sudo sh -e ~/Downloads/crouton -r jessie -t lxde,extension Installing jessie-amd64 chroot to /usr/local/chroots/jessie Downloading latest debootstrap... ... Please specify a username for the primary user: chris Enter new UNIX password: Retype new UNIX password: passwd: password updated successfully Here's some tips: Audio from the chroot will now be forwarded to CRAS (Chromium OS audio server), through an ALSA plugin. Future Chromium OS upgrades may break compatibility with the installed version of CRAS. Should this happen, simply update your chroot. You can flip through your running chroot desktops and Chromium OS by hitting Ctrl+Alt+Shift+Back and Ctrl+Alt+Shift+Forward. You can start LXDE via the startlxde host command: sudo startlxde You already have the Chromium OS extension installed, so you're good to go! Unmounting /mnt/stateful_partition/crouton/chroots/jessie... Done! You can enter the chroot using enter-chroot.
Be sure to read the usage tips shown at the end. If your installation fails for any reason, simply delete the chroot using
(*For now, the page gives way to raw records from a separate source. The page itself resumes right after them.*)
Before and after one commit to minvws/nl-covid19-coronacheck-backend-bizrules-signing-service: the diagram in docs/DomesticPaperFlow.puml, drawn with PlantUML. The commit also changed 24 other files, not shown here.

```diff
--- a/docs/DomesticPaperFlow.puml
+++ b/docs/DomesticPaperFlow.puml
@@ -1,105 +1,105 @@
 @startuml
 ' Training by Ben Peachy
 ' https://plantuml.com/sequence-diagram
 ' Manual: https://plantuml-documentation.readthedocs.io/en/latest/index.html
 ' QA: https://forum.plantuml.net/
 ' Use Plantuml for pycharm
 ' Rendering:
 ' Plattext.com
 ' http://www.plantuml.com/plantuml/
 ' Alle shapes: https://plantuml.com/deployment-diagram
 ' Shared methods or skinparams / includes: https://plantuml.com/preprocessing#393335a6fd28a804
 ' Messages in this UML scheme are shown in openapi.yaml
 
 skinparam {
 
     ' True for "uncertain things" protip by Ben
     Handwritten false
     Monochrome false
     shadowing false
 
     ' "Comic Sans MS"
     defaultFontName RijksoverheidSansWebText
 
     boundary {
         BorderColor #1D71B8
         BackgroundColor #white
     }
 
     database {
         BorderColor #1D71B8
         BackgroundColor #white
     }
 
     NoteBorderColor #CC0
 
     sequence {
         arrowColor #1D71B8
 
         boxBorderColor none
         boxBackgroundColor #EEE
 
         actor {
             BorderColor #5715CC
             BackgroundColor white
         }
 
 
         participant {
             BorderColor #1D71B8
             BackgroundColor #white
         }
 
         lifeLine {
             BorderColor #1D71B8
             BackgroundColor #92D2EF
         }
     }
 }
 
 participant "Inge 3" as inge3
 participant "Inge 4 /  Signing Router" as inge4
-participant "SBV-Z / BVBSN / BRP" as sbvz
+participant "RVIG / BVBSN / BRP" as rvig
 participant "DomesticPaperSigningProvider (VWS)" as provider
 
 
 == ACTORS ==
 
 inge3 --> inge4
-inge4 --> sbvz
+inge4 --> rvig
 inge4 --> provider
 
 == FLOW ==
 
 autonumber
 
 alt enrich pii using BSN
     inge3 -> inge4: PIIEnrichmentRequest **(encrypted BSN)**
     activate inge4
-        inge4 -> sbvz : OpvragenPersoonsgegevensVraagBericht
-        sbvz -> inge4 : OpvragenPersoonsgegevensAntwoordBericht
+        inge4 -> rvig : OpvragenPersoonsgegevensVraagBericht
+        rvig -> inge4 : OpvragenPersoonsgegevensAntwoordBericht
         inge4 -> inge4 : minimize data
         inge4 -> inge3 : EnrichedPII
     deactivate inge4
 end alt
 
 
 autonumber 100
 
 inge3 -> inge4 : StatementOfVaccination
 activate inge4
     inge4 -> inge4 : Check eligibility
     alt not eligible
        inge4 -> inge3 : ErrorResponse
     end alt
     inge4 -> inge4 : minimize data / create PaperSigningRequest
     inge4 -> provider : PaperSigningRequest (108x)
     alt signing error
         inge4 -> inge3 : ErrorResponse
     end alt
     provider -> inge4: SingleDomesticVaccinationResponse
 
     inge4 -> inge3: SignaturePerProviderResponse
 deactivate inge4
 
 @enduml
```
sudo delete-chroot jessie and try again. For the curious, I had 8.7 GB free on my /home partition before the installation and 7.3 GB after, so this chroot used 1.4 GB of disk space.
Managing Your crouton chroot
If you prefer to type shorter commands (who doesn't?), move the crouton script to a folder in your path and make it executable:
sudo mv ~/Downloads/crouton /usr/local/bin/ chmod +x /usr/local/bin/crouton
That allows you to omit
sh -e ~/Downloads/ when calling the crouton script from this point forward.
Updates are a simple 2-step process. Enter the chroot using
sudo enter-chroot and execute the following command:
croutonversion -u -d -c crouton: version 1-20160206234800~master:daa872a0 Retrieving latest version of crouton latest: version 1-20160206234800~master:daa872a0 exit
Then from the local machine (not the chroot), you can update the installed targets:
sudo crouton -u -n jessie /usr/local/chroots/jessie already exists; updating it... Preparing chroot environment... ... Here's some tips: Audio from the chroot will now be forwarded to CRAS (Chromium OS audio server), through an ALSA plugin. Future Chromium OS upgrades may break compatibility with the installed version of CRAS. Should this happen, simply update your chroot. You can flip through your running chroot desktops and Chromium OS by hitting Ctrl+Alt+Shift+Back and Ctrl+Alt+Shift+Forward. You can start LXDE via the startlxde host command: sudo startlxde You already have the Chromium OS extension installed, so you're good to go! Unmounting /mnt/stateful_partition/crouton/chroots/jessie... Done! You can enter the chroot using enter-chroot.
If you run into trouble or want to dig deeper with it, check out the crouton project home page and crouton wiki. Of course, as long as you're not storing anything important in the chroot, you can easily delete it and start over with a clean slate.
Once your chroot is installed, move on to Part 3 in this series to turn LXDE into the perfect environment for remoting a FreeBSD machine.